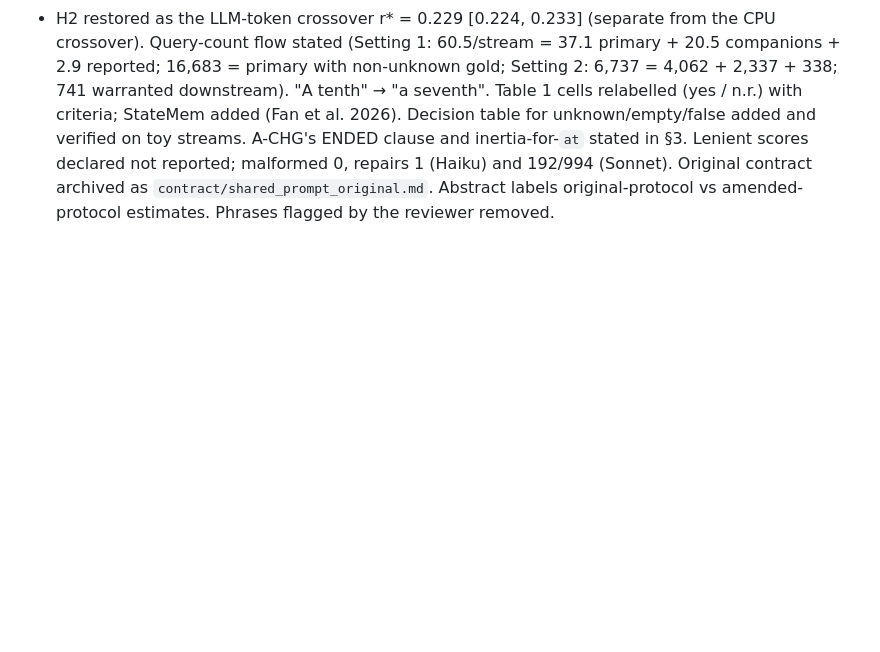
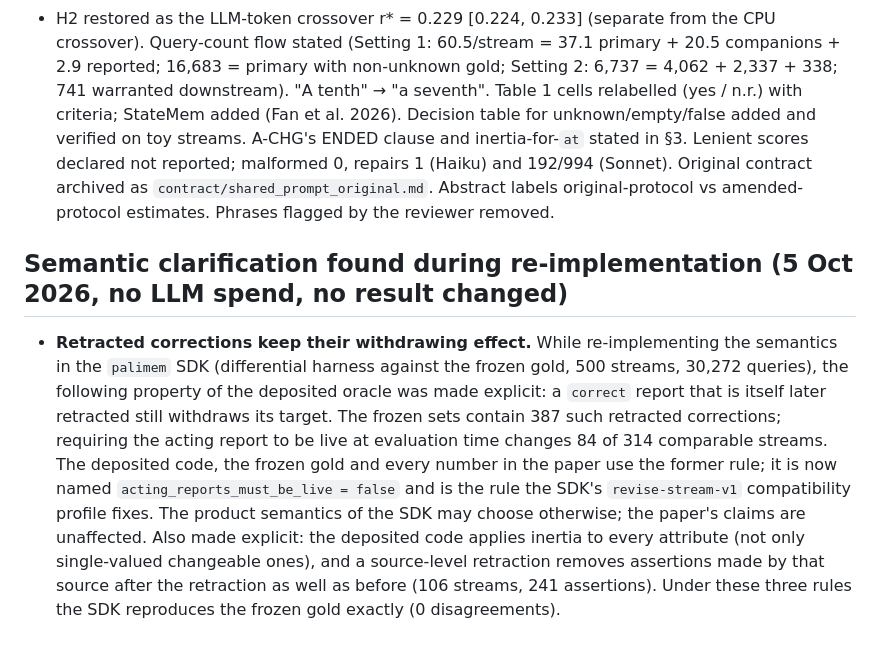
Before and after one commit to chleiva/palimpsest, a Markdown page: docs/PREREGISTRATION.md, the part around the change. GitHub-like rendering; blank space fills up the shorter version.

Commit message:
Pre-registration: dated note on retracted corrections, inertia and source retraction found during SDK re-implementation
Co-Authored-By: Claude Fable 5.1 <noreply@anthropic.com>
Claude-Session: https://claude.ai/code/session_017Caav6o9dK8LsarHuqvAT5

```diff
--- a/docs/PREREGISTRATION.md
+++ b/docs/PREREGISTRATION.md
@@ -124,3 +124,6 @@ Graded commitment (support-argmax, Setting 1, 2,279 disputed queries): world acc
 - **Oracle exactness scoped and tested**: static condition (rule-body attribute closures pairwise disjoint) passes every released domain; the reviewer's shared-ancestor domain fails it and the per-key procedure over-generates there exactly as predicted (`oracle_validation.py` counter-example: per-key {A, B, ∅} vs global {A, B}). Full validation unchanged: 21,825 queries, 0 disagreements.
 - Equivalence inventory stated per setting (30,272 / 6,737 / 714 / 994 / 40,030 queries; 0 disagreements on status, assertion, alternatives; provenance differs 2.3% / 5.3%). Systems-benchmark method stated (2-vCPU container, process_time, single runs, tracemalloc peak ≠ RSS; cached replay = never-invalidated memo keyed by key/belief time). Crossover stated as workload-dependent (interpolated ≈1.1 at default scale).
 - H2 restored as the LLM-token crossover r* = 0.229 [0.224, 0.233] (separate from the CPU crossover). Query-count flow stated (Setting 1: 60.5/stream = 37.1 primary + 20.5 companions + 2.9 reported; 16,683 = primary with non-unknown gold; Setting 2: 6,737 = 4,062 + 2,337 + 338; 741 warranted downstream). "A tenth" → "a seventh". Table 1 cells relabelled (yes / n.r.) with criteria; StateMem added (Fan et al. 2026). Decision table for unknown/empty/false added and verified on toy streams. A-CHG's ENDED clause and inertia-for-`at` stated in §3. Lenient scores declared not reported; malformed 0, repairs 1 (Haiku) and 192/994 (Sonnet). Original contract archived as `contract/shared_prompt_original.md`. Abstract labels original-protocol vs amended-protocol estimates. Phrases flagged by the reviewer removed.
+
+## Semantic clarification found during re-implementation (5 Oct 2026, no LLM spend, no result changed)
+- **Retracted corrections keep their withdrawing effect.** While re-implementing the semantics in the `palimem` SDK (differential harness against the frozen gold, 500 streams, 30,272 queries), the following property of the deposited oracle was made explicit: a `correct` report that is itself later retracted still withdraws its target. The frozen sets contain 387 such retracted corrections; requiring the acting report to be live at evaluation time changes 84 of 314 comparable streams. The deposited code, the frozen gold and every number in the paper use the former rule; it is now named `acting_reports_must_be_live = false` and is the rule the SDK's `revise-stream-v1` compatibility profile fixes. The product semantics of the SDK may choose otherwise; the paper's claims are unaffected. Also made explicit: the deposited code applies inertia to every attribute (not only single-valued changeable ones), and a source-level retraction removes assertions made by that source after the retraction as well as before (106 streams, 241 assertions). Under these three rules the SDK reproduces the frozen gold exactly (0 disagreements).
```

* * * * * * * * *

TASK TO COMPLETE
Where a line of the listing holds the string "docs", copy that line.

SOLVED PROBLEM
Before and after one commit to chleiva/palimpsest, a Markdown page: docs/PREREGISTRATION.md, the part around the change. GitHub-like rendering; blank space fills up the shorter version.
--- a/docs/PREREGISTRATION.md
+++ b/docs/PREREGISTRATION.md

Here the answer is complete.